▶ DIRECTIONS FOR THIS TASK: Tally up the lines in the following entries where the string "docs" appears, and answer with the number alone.
+--
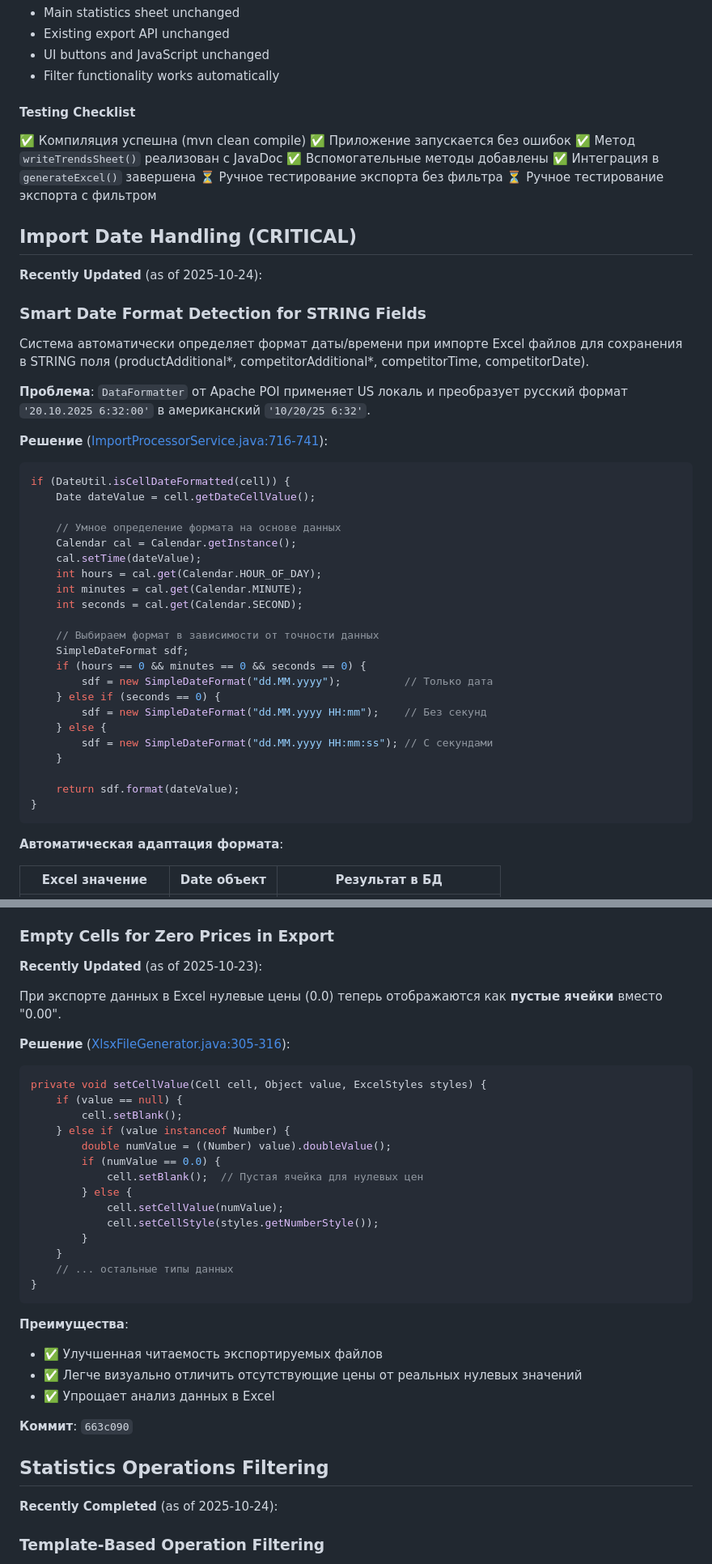
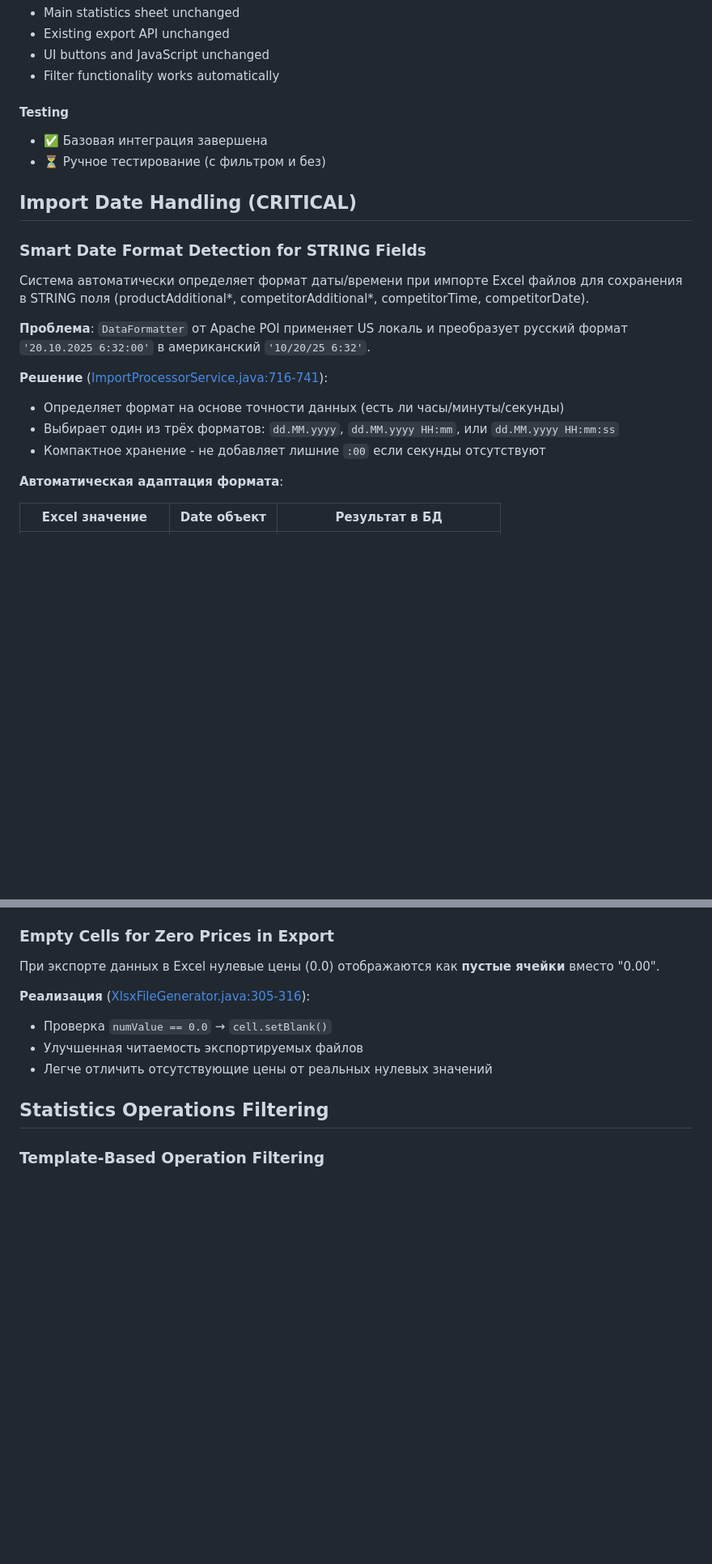
Before and after one commit to dimon1976/zoomos_v4, a Markdown page: CLAUDE.md, 2 parts joined by grey strips. Shown at 81% size. Drawn GitHub-style; blank space fills up the shorter version.

````diff
--- a/CLAUDE.md
+++ b/CLAUDE.md
@@ -634,19 +594,11 @@ Enhanced Excel export for statistics with dedicated "Trends" sheet showing metri
 - UI buttons and JavaScript unchanged
 - Filter functionality works automatically
 
-#### Testing Checklist
-
-✅ Компиляция успешна (mvn clean compile)
-✅ Приложение запускается без ошибок
-✅ Метод `writeTrendsSheet()` реализован с JavaDoc
-✅ Вспомогательные методы добавлены
-✅ Интеграция в `generateExcel()` завершена
-⏳ Ручное тестирование экспорта без фильтра
-⏳ Ручное тестирование экспорта с фильтром
+#### Testing
+- ✅ Базовая интеграция завершена
+- ⏳ Ручное тестирование (с фильтром и без)
 
 ## Import Date Handling (CRITICAL)
-
-**Recently Updated** (as of 2025-10-24):
 
 ### Smart Date Format Detection for STRING Fields
 
@@ -655,31 +607,9 @@ Enhanced Excel export for statistics with dedicated "Trends" sheet showing metri
 **Проблема**: `DataFormatter` от Apache POI применяет US локаль и преобразует русский формат `'20.10.2025 6:32:00'` в американский `'10/20/25 6:32'`.
 
 **Решение** ([ImportProcessorService.java:716-741](src/main/java/com/java/service/imports/ImportProcessorService.java#L716-L741)):
-
-```java
-if (DateUtil.isCellDateFormatted(cell)) {
-    Date dateValue = cell.getDateCellValue();
-
-    // Умное определение формата на основе данных
-    Calendar cal = Calendar.getInstance();
-    cal.setTime(dateValue);
-    int hours = cal.get(Calendar.HOUR_OF_DAY);
-    int minutes = cal.get(Calendar.MINUTE);
-    int seconds = cal.get(Calendar.SECOND);
-
-    // Выбираем формат в зависимости от точности данных
-    SimpleDateFormat sdf;
-    if (hours == 0 && minutes == 0 && seconds == 0) {
-        sdf = new SimpleDateFormat("dd.MM.yyyy");          // Только дата
-    } else if (seconds == 0) {
-        sdf = new SimpleDateFormat("dd.MM.yyyy HH:mm");    // Без секунд
-    } else {
-        sdf = new SimpleDateFormat("dd.MM.yyyy HH:mm:ss"); // С секундами
-    }
-
-    return sdf.format(dateValue);
-}
-```
+- Определяет формат на основе точности данных (есть ли часы/минуты/секунды)
+- Выбирает один из трёх форматов: `dd.MM.yyyy`, `dd.MM.yyyy HH:mm`, или `dd.MM.yyyy HH:mm:ss`
+- Компактное хранение - не добавляет лишние `:00` если секунды отсутствуют
 
 **Автоматическая адаптация формата**:
 
@@ -707,39 +637,14 @@ if (DateUtil.isCellDateFormatted(cell)) {
 
 ### Empty Cells for Zero Prices in Export
 
-**Recently Updated** (as of 2025-10-23):
+При экспорте данных в Excel нулевые цены (0.0) отображаются как **пустые ячейки** вместо "0.00".
 
-При экспорте данных в Excel нулевые цены (0.0) теперь отображаются как **пустые ячейки** вместо "0.00".
-
-**Решение** ([XlsxFileGenerator.java:305-316](src/main/java/com/java/service/exports/generator/XlsxFileGenerator.java#L305-L316)):
-
-```java
-private void setCellValue(Cell cell, Object value, ExcelStyles styles) {
-    if (value == null) {
-        cell.setBlank();
-    } else if (value instanceof Number) {
-        double numValue = ((Number) value).doubleValue();
-        if (numValue == 0.0) {
-            cell.setBlank();  // Пустая ячейка для нулевых цен
-        } else {
-            cell.setCellValue(numValue);
-            cell.setCellStyle(styles.getNumberStyle());
-        }
-    }
-    // ... остальные типы данных
-}
-```
-
-**Преимущества**:
-- ✅ Улучшенная читаемость экспортируемых файлов
-- ✅ Легче визуально отличить отсутствующие цены от реальных нулевых значений
-- ✅ Упрощает анализ данных в Excel
-
-**Коммит**: `663c090`
+**Реализация** ([XlsxFileGenerator.java:305-316](src/main/java/com/java/service/exports/generator/XlsxFileGenerator.java#L305-L316)):
+- Проверка `numValue == 0.0` → `cell.setBlank()`
+- Улучшенная читаемость экспортируемых файлов
+- Легче отличить отсутствующие цены от реальных нулевых значений
 
 ## Statistics Operations Filtering
-
-**Recently Completed** (as of 2025-10-24):
 
 ### Template-Based Operation Filtering
 
````
Also changed, not shown: other parts of CLAUDE.md (+78 -136 lines).
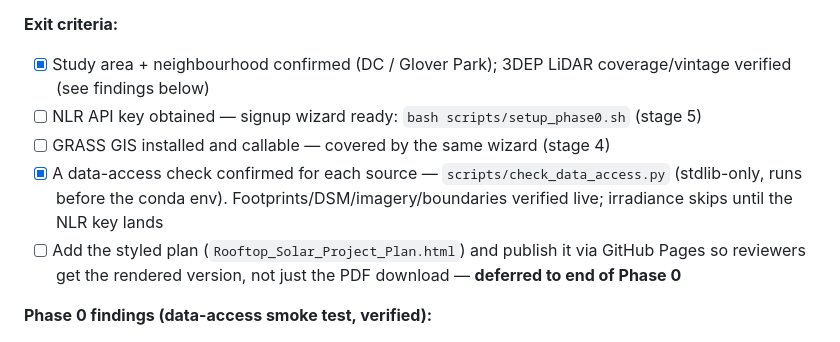
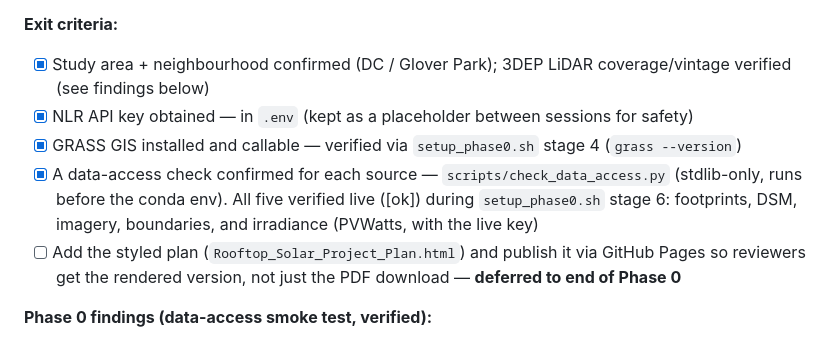
Before and after one commit to Dhruv-Kapri/Rooftop-Solar-Potential, a Markdown page: docs/roadmap.md, the part around the change. GitHub-like rendering.

Commit message:
Phase 0: close data-access, NLR key, and GRASS exit criteria
All five data-access checks verified live ([ok]) during setup_phase0.sh
stage 6 (incl. PVWatts irradiance with the live key); GRASS confirmed
callable at stage 4; NLR key stored in .env. Only the styled-HTML/Pages
criterion remains, deferred to the end of Phase 0.

```diff
--- a/docs/roadmap.md
+++ b/docs/roadmap.md
@@ -10,11 +10,11 @@ for the radiation step now — **decided: GRASS `r.sun`.**
 **Exit criteria:**
 - [x] Study area + neighbourhood confirmed (DC / Glover Park); 3DEP LiDAR coverage/vintage verified
       (see findings below)
-- [ ] NLR API key obtained — signup wizard ready: `bash scripts/setup_phase0.sh` (stage 5)
-- [ ] GRASS GIS installed and callable — covered by the same wizard (stage 4)
+- [x] NLR API key obtained — in `.env` (kept as a placeholder between sessions for safety)
+- [x] GRASS GIS installed and callable — verified via `setup_phase0.sh` stage 4 (`grass --version`)
 - [x] A data-access check confirmed for each source — `scripts/check_data_access.py` (stdlib-only,
-      runs before the conda env). Footprints/DSM/imagery/boundaries verified live; irradiance skips
-      until the NLR key lands
+      runs before the conda env). All five verified live ([ok]) during `setup_phase0.sh` stage 6:
+      footprints, DSM, imagery, boundaries, and irradiance (PVWatts, with the live key)
 - [ ] Add the styled plan (`Rooftop_Solar_Project_Plan.html`) and publish it via GitHub Pages so
       reviewers get the rendered version, not just the PDF download — **deferred to end of Phase 0**
 
```
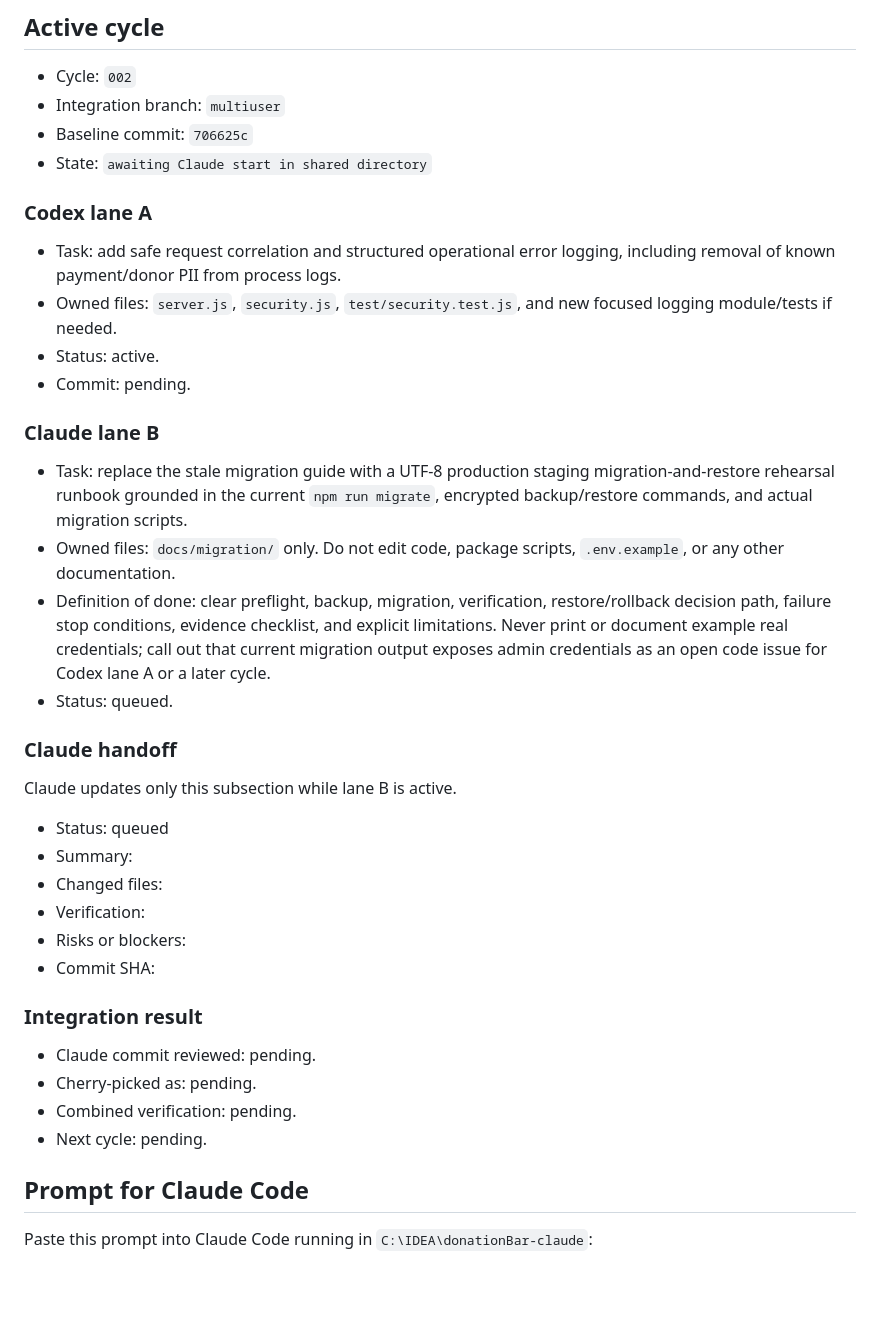
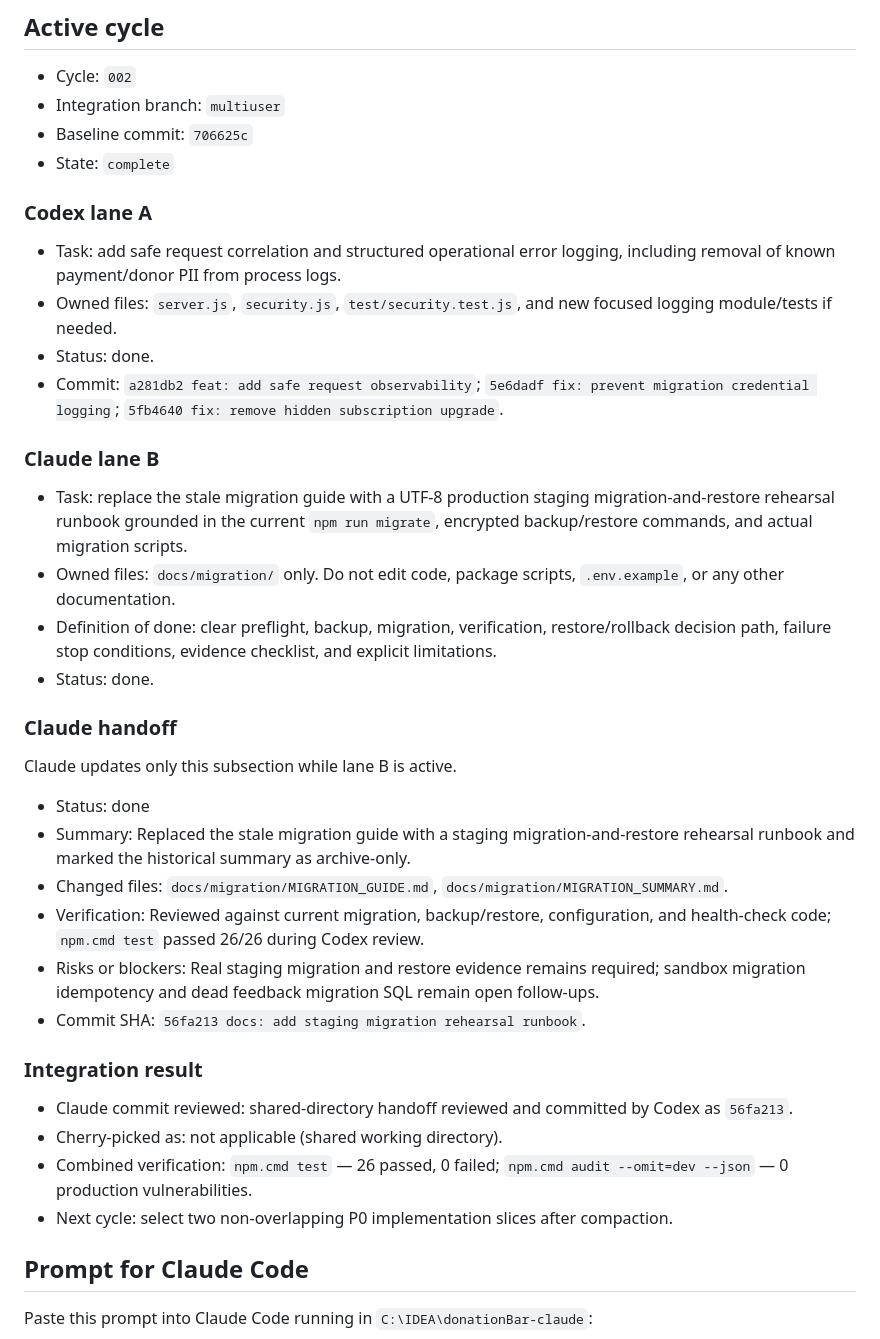
Before and after one commit to egger-meow/donationBar-ecpay-obs, a Markdown page: docs/collaboration/CLAUDE_CODE_COWORK.md, the part around the change. Drawn GitHub-style; blank space fills up the shorter version.

Commit message:
docs: record completed observability cycle

```diff
--- a/docs/collaboration/CLAUDE_CODE_COWORK.md
+++ b/docs/collaboration/CLAUDE_CODE_COWORK.md
@@ -84,39 +84,39 @@ Claude updates only this subsection while lane B is active.
 - Cycle: `002`
 - Integration branch: `multiuser`
 - Baseline commit: `706625c`
-- State: `awaiting Claude start in shared directory`
+- State: `complete`
 
 ### Codex lane A
 
 - Task: add safe request correlation and structured operational error logging, including removal of known payment/donor PII from process logs.
 - Owned files: `server.js`, `security.js`, `test/security.test.js`, and new focused logging module/tests if needed.
-- Status: active.
-- Commit: pending.
+- Status: done.
+- Commit: `a281db2 feat: add safe request observability`; `5e6dadf fix: prevent migration credential logging`; `5fb4640 fix: remove hidden subscription upgrade`.
 
 ### Claude lane B
 
 - Task: replace the stale migration guide with a UTF-8 production staging migration-and-restore rehearsal runbook grounded in the current `npm run migrate`, encrypted backup/restore commands, and actual migration scripts.
 - Owned files: `docs/migration/` only. Do not edit code, package scripts, `.env.example`, or any other documentation.
-- Definition of done: clear preflight, backup, migration, verification, restore/rollback decision path, failure stop conditions, evidence checklist, and explicit limitations. Never print or document example real credentials; call out that current migration output exposes admin credentials as an open code issue for Codex lane A or a later cycle.
-- Status: queued.
+- Definition of done: clear preflight, backup, migration, verification, restore/rollback decision path, failure stop conditions, evidence checklist, and explicit limitations.
+- Status: done.
 
 ### Claude handoff
 
 Claude updates only this subsection while lane B is active.
 
-- Status: queued
-- Summary:
-- Changed files:
-- Verification:
-- Risks or blockers:
-- Commit SHA:
+- Status: done
+- Summary: Replaced the stale migration guide with a staging migration-and-restore rehearsal runbook and marked the historical summary as archive-only.
+- Changed files: `docs/migration/MIGRATION_GUIDE.md`, `docs/migration/MIGRATION_SUMMARY.md`.
+- Verification: Reviewed against current migration, backup/restore, configuration, and health-check code; `npm.cmd test` passed 26/26 during Codex review.
+- Risks or blockers: Real staging migration and restore evidence remains required; sandbox migration idempotency and dead feedback migration SQL remain open follow-ups.
+- Commit SHA: `56fa213 docs: add staging migration rehearsal runbook`.
 
 ### Integration result
 
-- Claude commit reviewed: pending.
-- Cherry-picked as: pending.
-- Combined verification: pending.
-- Next cycle: pending.
+- Claude commit reviewed: shared-directory handoff reviewed and committed by Codex as `56fa213`.
+- Cherry-picked as: not applicable (shared working directory).
+- Combined verification: `npm.cmd test` — 26 passed, 0 failed; `npm.cmd audit --omit=dev --json` — 0 production vulnerabilities.
+- Next cycle: select two non-overlapping P0 implementation slices after compaction.
 
 ## Prompt for Claude Code
 
```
+--
▶ WRITTEN REPLY: 10